I applaud the Diversity Action Committee's call for greater boardroom diversity ("Call to get more women on S'pore boards"; last Thursday) and agree with Ms Helen Ng Sue Khion's views ("Value in having women in boardroom"; last Friday).
However, I would temper Ms Ng's opinion that having women in the boardroom yields economic benefits such as increased productivity.
Companies are profit-making entities concerned only with their own financial interests vis-a-vis shareholder returns and in this regard, there is little evidence that boardroom diversity yields above-normal shareholder returns.
There is also no significant relationship found between boardroom diversity and market value and return on equity.
From an equality perspective, increased boardroom diversity along gender and cultural lines is a worthy endeavour, and could lead to improved governance and decision-making.
But given that company profitability involves a large number of variables, it is difficult to prove that increased boardroom diversity leads to better economic outcomes.
Because boardroom diversity is a relatively new concept, it may take a long time to assess its impact on company profitability.
That being the case, companies should probably not focus so much on boardroom diversity per se as on workplace diversity in general.

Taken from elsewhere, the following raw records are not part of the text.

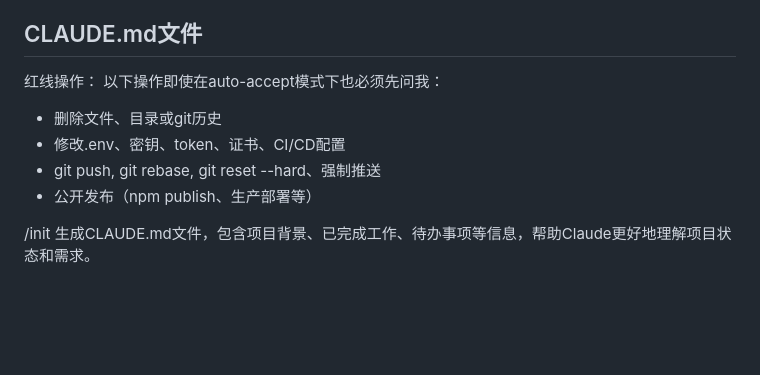
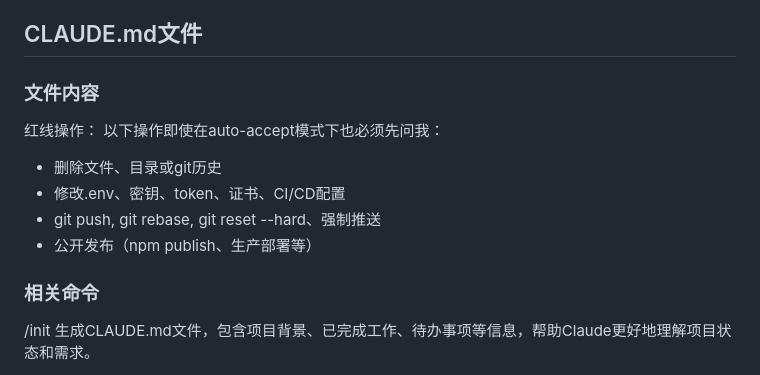
Before and after one commit to masonFEI/VibeCodingInAction, a Markdown page: README.md, the part around the change. GitHub-like rendering; blank space fills up the shorter version.

Commit message:
优化文档

```diff
--- a/README.md
+++ b/README.md
@@ -90,6 +90,8 @@ Claude Code 的配置文件位于 `~/.claude/settings.json`（全局）或项目
 
 ## CLAUDE.md文件
 
+### 文件内容
+
 红线操作：
 以下操作即使在auto-accept模式下也必须先问我：
 
@@ -97,6 +99,8 @@ Claude Code 的配置文件位于 `~/.claude/settings.json`（全局）或项目
 - 修改.env、密钥、token、证书、CI/CD配置
 - git push, git rebase, git reset --hard、强制推送
 - 公开发布（npm publish、生产部署等）
+
+### 相关命令
 
 /init 生成CLAUDE.md文件，包含项目背景、已完成工作、待办事项等信息，帮助Claude更好地理解项目状态和需求。
 
```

In Singapore, where everyone counts, we could achieve much leverage and synergy by doing so.
Woon Wee Min